Sunday, January 17, 2010
The Buddha said that those who are mindless are as if dead already. To me, mindfulness is the fullness of attention, the quality of immediacy, and non-distraction. It is being present, and truly alive no matter what is happening, no matter how unpleasant.
Mindfulness is the quality that allows us to observe without judging. Normally, we hear sounds, taste tastes, or experience emotions, and immediately make a decision around them based on a whole complex of conditioning that shapes, colors, and filters our realities. We like something, we don't like something, and instantly our mind has already jumped ahead, drawing conclusions based on those judgements.

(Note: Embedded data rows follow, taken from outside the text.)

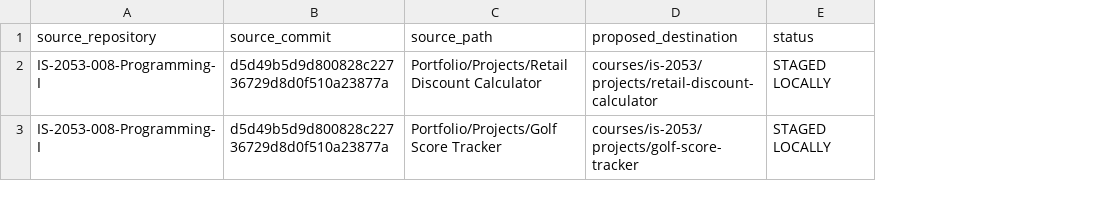
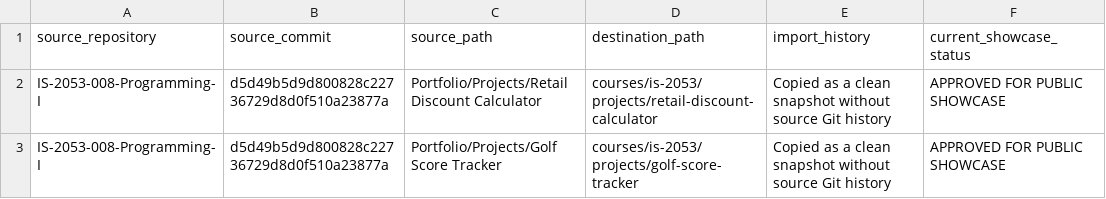
Before and after one commit to reycarrorg/computing-cybersecurity-coursework, a CSV file: docs/provenance/source-manifest.csv, drawn as a sheet; removed rows and columns are numbered as before the commit, all else as after; the diff names each change by its address in the sheet, - before the commit and + after, or states it on an @@ line.

Commit message:
Prepare coursework showcase for public release

```diff
--- a/docs/provenance/source-manifest.csv
+++ b/docs/provenance/source-manifest.csv
-column E (status), rows 2-3: STAGED LOCALLY | STAGED LOCALLY
+column E (import_history), rows 2-3: Copied as a clean snapshot without source Git history | Copied as a clean snapshot without source Git history
+column F (current_showcase_status), rows 2-3: APPROVED FOR PUBLIC SHOWCASE | APPROVED FOR PUBLIC SHOWCASE
-D1: proposed_destination
+D1: destination_path
```
Also changed, not shown: 2 other files.
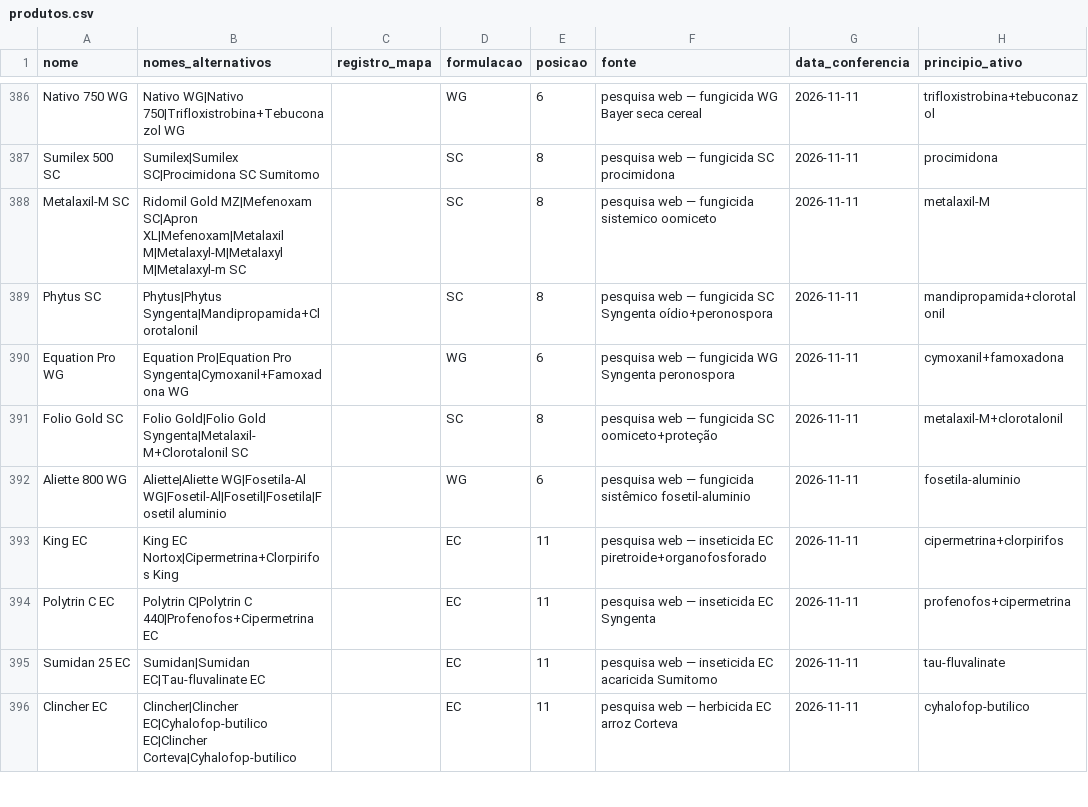
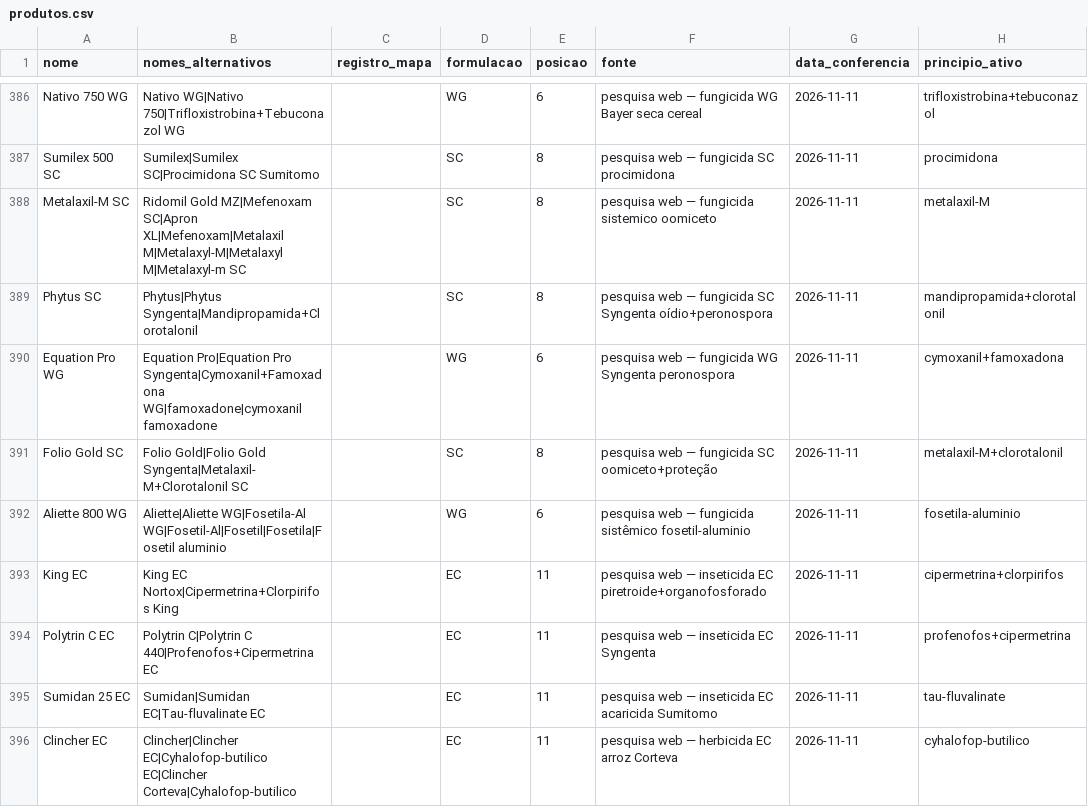
Before and after one commit to eduardopulveragro-bit/MisturaCaldas, a CSV file: data/produtos.csv, drawn as a sheet; only a part is shown, gaps mark what is left out; the diff covers the shown part only.

```diff
--- a/data/produtos.csv
+++ b/data/produtos.csv
@@ -389,3 +389,3 @@ Metalaxil-M SC,Ridomil Gold MZ|Mefenoxam SC|Apron XL|Mefenoxam|Metalaxil M|Metal
 Phytus SC,Phytus|Phytus Syngenta|Mandipropamida+Clorotalonil,,SC,8,pesquisa web — fungicida SC Syngenta oídio+peronospora,2026-11-11,mandipropamida+clorotalonil
-Equation Pro WG,Equation Pro|Equation Pro Syngenta|Cymoxanil+Famoxadona WG,,WG,6,pesquisa web — fungicida WG Syngenta peronospora,2026-11-11,cymoxanil+famoxadona
+Equation Pro WG,Equation Pro|Equation Pro Syngenta|Cymoxanil+Famoxadona WG|famoxadone|cymoxanil famoxadone,,WG,6,pesquisa web — fungicida WG Syngenta peronospora,2026-11-11,cymoxanil+famoxadona
 Folio Gold SC,Folio Gold|Folio Gold Syngenta|Metalaxil-M+Clorotalonil SC,,SC,8,pesquisa web — fungicida SC oomiceto+proteção,2026-11-11,metalaxil-M+clorotalonil
```
Also changed, not shown: 1 added row and 3 edited cells elsewhere in this file.
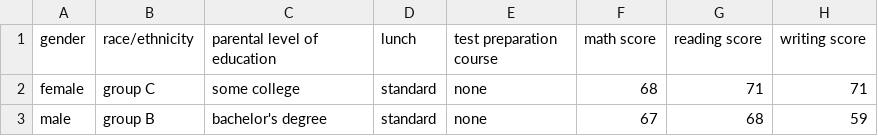
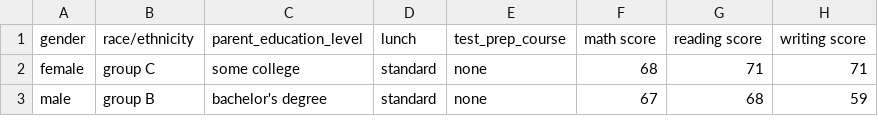
Before and after one commit to JustSp3cial/Student-Performance-Analysis, a CSV file: exams.csv, drawn as a sheet; only a part is shown.

```diff
--- a/exams.csv
+++ b/exams.csv
@@ -1,2 +1,2 @@
-"gender","race/ethnicity","parental level of education","lunch","test preparation course","math score","reading score","writing score"
+"gender","race/ethnicity","parent_education_level","lunch","test_prep_course","math score","reading score","writing score"
 "female","group C","some college","standard","none","68","71","71"
```
Also changed, not shown: 1 other file.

An example of how our conditioning shapes our experience can be illustrated by a simple condiment. One day I was invited by my friend to lunch at the new ethnic restaurant his father had just opened. I bit down on a whole pepper and my mouth just caught fire.

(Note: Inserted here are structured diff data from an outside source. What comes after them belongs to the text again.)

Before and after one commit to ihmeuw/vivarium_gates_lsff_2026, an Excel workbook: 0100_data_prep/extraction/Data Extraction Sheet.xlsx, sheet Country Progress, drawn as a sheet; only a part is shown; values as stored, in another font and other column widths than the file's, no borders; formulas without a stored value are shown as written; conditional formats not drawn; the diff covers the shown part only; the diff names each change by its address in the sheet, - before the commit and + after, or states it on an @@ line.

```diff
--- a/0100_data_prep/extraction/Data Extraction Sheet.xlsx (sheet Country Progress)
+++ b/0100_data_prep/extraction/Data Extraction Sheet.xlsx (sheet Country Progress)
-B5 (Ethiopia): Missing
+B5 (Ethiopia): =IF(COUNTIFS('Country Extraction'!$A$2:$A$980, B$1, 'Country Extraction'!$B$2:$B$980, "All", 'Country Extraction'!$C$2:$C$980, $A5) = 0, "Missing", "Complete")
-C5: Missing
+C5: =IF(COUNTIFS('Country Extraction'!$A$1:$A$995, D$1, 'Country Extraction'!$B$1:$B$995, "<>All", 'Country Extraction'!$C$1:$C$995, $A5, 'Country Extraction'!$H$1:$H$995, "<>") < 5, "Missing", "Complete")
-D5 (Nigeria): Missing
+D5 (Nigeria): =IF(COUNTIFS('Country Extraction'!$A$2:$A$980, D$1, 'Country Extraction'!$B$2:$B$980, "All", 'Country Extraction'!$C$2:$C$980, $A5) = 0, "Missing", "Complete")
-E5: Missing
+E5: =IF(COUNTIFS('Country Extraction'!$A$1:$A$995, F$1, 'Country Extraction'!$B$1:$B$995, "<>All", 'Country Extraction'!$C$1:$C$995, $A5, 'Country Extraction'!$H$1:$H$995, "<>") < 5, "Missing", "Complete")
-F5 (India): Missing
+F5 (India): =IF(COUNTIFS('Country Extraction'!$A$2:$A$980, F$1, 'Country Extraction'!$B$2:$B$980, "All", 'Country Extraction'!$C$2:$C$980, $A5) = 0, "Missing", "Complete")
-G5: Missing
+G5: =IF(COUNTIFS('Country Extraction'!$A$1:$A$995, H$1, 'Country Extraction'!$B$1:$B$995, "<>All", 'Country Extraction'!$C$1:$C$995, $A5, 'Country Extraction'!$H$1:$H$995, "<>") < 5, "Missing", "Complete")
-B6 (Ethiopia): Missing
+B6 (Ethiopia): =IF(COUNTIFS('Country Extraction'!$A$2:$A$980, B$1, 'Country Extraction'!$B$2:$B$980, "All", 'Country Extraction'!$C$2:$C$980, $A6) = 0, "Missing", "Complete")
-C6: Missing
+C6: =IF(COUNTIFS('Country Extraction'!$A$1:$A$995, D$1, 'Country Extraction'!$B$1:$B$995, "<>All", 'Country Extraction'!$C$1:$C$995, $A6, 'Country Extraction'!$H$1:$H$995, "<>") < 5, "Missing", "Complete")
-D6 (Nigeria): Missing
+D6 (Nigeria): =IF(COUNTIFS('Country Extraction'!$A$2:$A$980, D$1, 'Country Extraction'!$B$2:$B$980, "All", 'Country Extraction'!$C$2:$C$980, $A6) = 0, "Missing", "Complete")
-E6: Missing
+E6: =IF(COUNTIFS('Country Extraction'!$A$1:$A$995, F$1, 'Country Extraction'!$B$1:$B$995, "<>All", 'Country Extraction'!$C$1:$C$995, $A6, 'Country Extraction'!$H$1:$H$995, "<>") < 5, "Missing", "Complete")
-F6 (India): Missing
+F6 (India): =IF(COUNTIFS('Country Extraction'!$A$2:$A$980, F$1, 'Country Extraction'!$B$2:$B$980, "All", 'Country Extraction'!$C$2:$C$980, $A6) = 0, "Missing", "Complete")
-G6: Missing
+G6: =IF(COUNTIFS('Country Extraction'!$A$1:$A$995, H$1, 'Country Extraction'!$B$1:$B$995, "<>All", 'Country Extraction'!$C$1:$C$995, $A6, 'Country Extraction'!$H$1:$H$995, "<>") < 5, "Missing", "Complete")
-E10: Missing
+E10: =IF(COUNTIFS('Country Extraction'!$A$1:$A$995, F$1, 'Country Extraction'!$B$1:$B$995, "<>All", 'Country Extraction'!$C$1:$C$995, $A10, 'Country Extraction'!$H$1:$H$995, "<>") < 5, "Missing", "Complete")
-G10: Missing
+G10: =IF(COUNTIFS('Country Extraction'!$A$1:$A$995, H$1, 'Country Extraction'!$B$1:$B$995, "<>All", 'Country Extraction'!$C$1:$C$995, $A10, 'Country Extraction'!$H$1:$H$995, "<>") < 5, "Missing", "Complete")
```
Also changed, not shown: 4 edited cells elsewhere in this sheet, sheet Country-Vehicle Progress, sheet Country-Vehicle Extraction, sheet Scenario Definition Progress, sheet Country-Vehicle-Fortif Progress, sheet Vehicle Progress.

I remarked to my friend that I didn't like the taste of chilies, and he said, "Well, we don't like the taste of chilis either, but we believe that the stinging sensation will clear the palate and that it's good for digestion and health."

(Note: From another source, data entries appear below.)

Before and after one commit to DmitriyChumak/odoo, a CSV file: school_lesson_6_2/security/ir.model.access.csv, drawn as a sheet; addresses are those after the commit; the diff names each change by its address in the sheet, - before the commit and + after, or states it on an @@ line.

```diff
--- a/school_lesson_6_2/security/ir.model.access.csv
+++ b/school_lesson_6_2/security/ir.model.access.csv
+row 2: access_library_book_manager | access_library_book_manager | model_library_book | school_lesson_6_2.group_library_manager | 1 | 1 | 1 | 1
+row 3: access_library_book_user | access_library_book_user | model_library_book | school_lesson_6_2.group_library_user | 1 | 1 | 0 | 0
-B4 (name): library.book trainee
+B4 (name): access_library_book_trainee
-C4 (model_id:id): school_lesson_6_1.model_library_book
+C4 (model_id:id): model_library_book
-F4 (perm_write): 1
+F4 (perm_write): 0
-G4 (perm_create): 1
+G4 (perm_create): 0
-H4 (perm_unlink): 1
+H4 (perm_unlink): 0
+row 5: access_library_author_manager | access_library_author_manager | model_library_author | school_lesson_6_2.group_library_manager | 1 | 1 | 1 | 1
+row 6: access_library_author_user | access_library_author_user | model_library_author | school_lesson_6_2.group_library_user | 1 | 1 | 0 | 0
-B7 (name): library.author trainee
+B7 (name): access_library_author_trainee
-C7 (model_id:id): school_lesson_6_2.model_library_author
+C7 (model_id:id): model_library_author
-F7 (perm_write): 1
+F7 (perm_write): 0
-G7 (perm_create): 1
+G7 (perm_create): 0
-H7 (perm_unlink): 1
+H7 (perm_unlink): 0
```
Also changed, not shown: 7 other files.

We went on to talk about what the natural property of the chili is and how it creates a physiological sensation of burning, which is a direct experience. But the next aspect of that reality is what we make of the experience. And how a cultural belief system can be part of the experience.
So my friend bites down on a chili, feels the burning, and reflects, "That is a good blessing for my health."
And here I was thinking, "I've got to get out of this restaurant! Maybe I can go somewhere and get a salad!"
The experience of tasting the pepper can be a metaphor, for our way of being in the world.
In the normal course of our days, our judements come so quickly and so strongly, we're lost in them. Consequently, we're out of touch with our lives, and all life. I'm already somewhere else with my imaginary salad instead of here, in the moment, with the pepper. We can use mindfulness to create a space between experience and interpretation. In that space, we can open beyond our conditioning to new possibilities and new understandings. And maybe even find a blessing hiding in the event.
A simple way of practicing mindfulness is to make a mental label of sensations. If you feel sleepy, you might say to yourself, "sleepy." If you have a thought, you say "thinking." When I was first studying meditation, I was given the instruction to try to make mental notes all the time. Whether I was sitting or doing walking meditation, I was trying to make a mental note. I began to notice that the single most common note I made was "waiting." I was waiting for something more exciting, important, or spiritually significant to happen. Wanting something more, different, better.
When I paid attention to that note, to the "waiting," I could begin to let the waiting go and be connected with what was. I could taste the pepper. And say, "thank you."
May you be blessed!